Leave the images out, and copy each of the records below exactly.

Collected data
============================================================

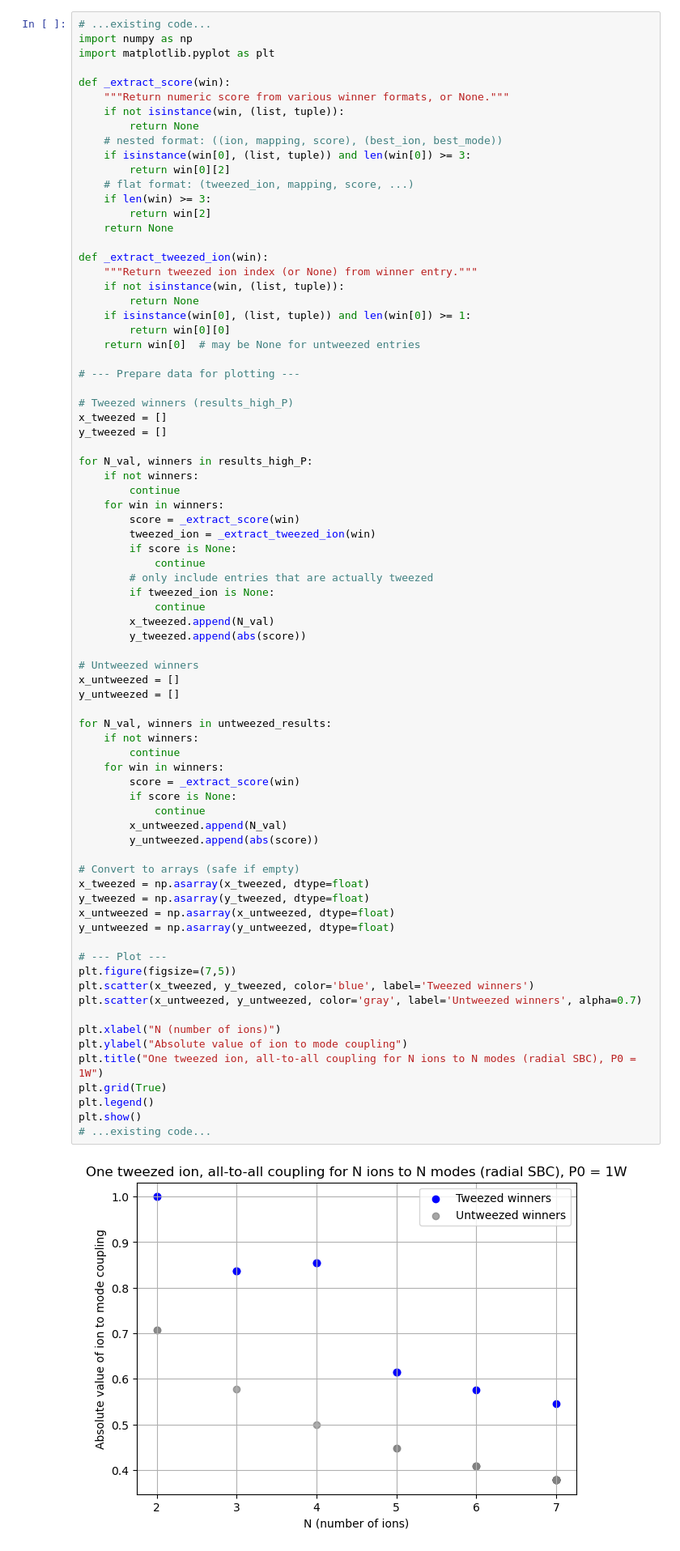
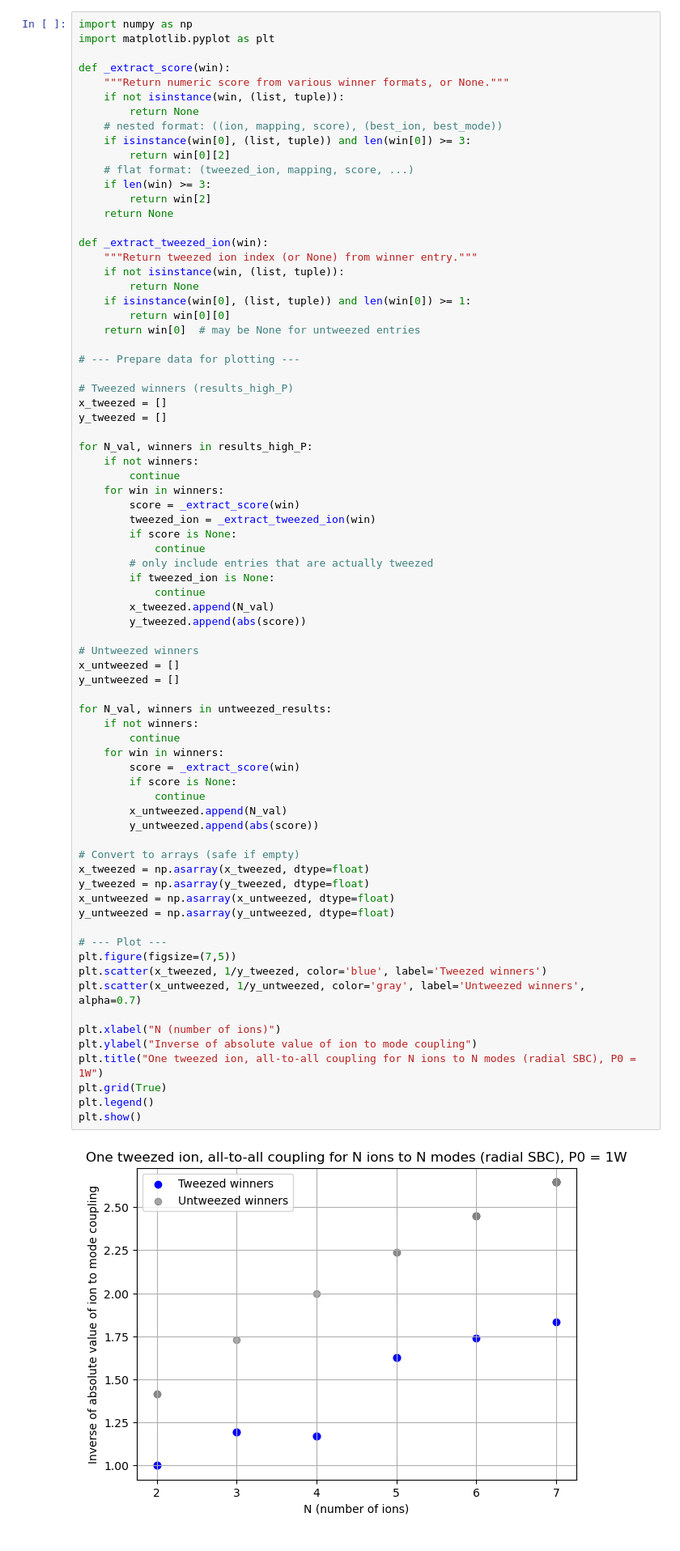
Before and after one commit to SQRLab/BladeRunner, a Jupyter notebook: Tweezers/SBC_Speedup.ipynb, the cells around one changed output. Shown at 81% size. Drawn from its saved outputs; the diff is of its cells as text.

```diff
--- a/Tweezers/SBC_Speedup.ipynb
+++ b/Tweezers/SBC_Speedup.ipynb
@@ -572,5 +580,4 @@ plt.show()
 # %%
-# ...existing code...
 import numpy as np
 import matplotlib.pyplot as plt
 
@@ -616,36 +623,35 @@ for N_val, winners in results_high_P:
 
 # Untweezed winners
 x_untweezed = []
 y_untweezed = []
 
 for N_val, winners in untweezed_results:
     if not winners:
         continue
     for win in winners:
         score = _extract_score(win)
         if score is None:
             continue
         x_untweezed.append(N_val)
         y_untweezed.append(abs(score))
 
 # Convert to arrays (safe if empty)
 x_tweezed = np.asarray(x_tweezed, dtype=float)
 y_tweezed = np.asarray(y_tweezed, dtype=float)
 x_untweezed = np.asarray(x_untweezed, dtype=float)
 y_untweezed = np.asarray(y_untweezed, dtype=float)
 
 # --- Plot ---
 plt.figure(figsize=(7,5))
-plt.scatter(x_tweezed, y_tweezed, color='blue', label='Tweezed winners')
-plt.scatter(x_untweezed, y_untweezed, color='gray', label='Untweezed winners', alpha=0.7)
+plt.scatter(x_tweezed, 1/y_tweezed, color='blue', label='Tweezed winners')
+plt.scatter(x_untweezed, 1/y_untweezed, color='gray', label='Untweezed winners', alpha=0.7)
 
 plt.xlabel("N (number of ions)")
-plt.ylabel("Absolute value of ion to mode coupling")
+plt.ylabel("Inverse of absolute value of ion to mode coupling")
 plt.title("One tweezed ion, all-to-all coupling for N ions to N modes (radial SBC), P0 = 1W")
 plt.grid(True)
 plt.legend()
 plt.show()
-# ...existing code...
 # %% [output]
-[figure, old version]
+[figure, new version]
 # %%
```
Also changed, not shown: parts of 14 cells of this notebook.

============================================================

* _TASK RESULT_:
Before and after one commit to SQRLab/BladeRunner, a Jupyter notebook: Tweezers/SBC_Speedup.ipynb, the cells around one changed output. Shown at 81% size. Drawn from its saved outputs; the diff is of its cells as text.

```diff
--- a/Tweezers/SBC_Speedup.ipynb
+++ b/Tweezers/SBC_Speedup.ipynb
@@ -572,5 +580,4 @@ plt.show()
 # %%
-# ...existing code...
 import numpy as np
 import matplotlib.pyplot as plt
 
@@ -616,36 +623,35 @@ for N_val, winners in results_high_P:
 
 # Untweezed winners
 x_untweezed = []
 y_untweezed = []
 
 for N_val, winners in untweezed_results:
     if not winners:
         continue
     for win in winners:
         score = _extract_score(win)
         if score is None:
             continue
         x_untweezed.append(N_val)
         y_untweezed.append(abs(score))
 
 # Convert to arrays (safe if empty)
 x_tweezed = np.asarray(x_tweezed, dtype=float)
 y_tweezed = np.asarray(y_tweezed, dtype=float)
 x_untweezed = np.asarray(x_untweezed, dtype=float)
 y_untweezed = np.asarray(y_untweezed, dtype=float)
 
 # --- Plot ---
 plt.figure(figsize=(7,5))
-plt.scatter(x_tweezed, y_tweezed, color='blue', label='Tweezed winners')
-plt.scatter(x_untweezed, y_untweezed, color='gray', label='Untweezed winners', alpha=0.7)
+plt.scatter(x_tweezed, 1/y_tweezed, color='blue', label='Tweezed winners')
+plt.scatter(x_untweezed, 1/y_untweezed, color='gray', label='Untweezed winners', alpha=0.7)
 
 plt.xlabel("N (number of ions)")
-plt.ylabel("Absolute value of ion to mode coupling")
+plt.ylabel("Inverse of absolute value of ion to mode coupling")
 plt.title("One tweezed ion, all-to-all coupling for N ions to N modes (radial SBC), P0 = 1W")
 plt.grid(True)
 plt.legend()
 plt.show()
-# ...existing code...
 # %% [output]
-[figure, old version]
+[figure, new version]
 # %%
```
Also changed, not shown: parts of 14 cells of this notebook.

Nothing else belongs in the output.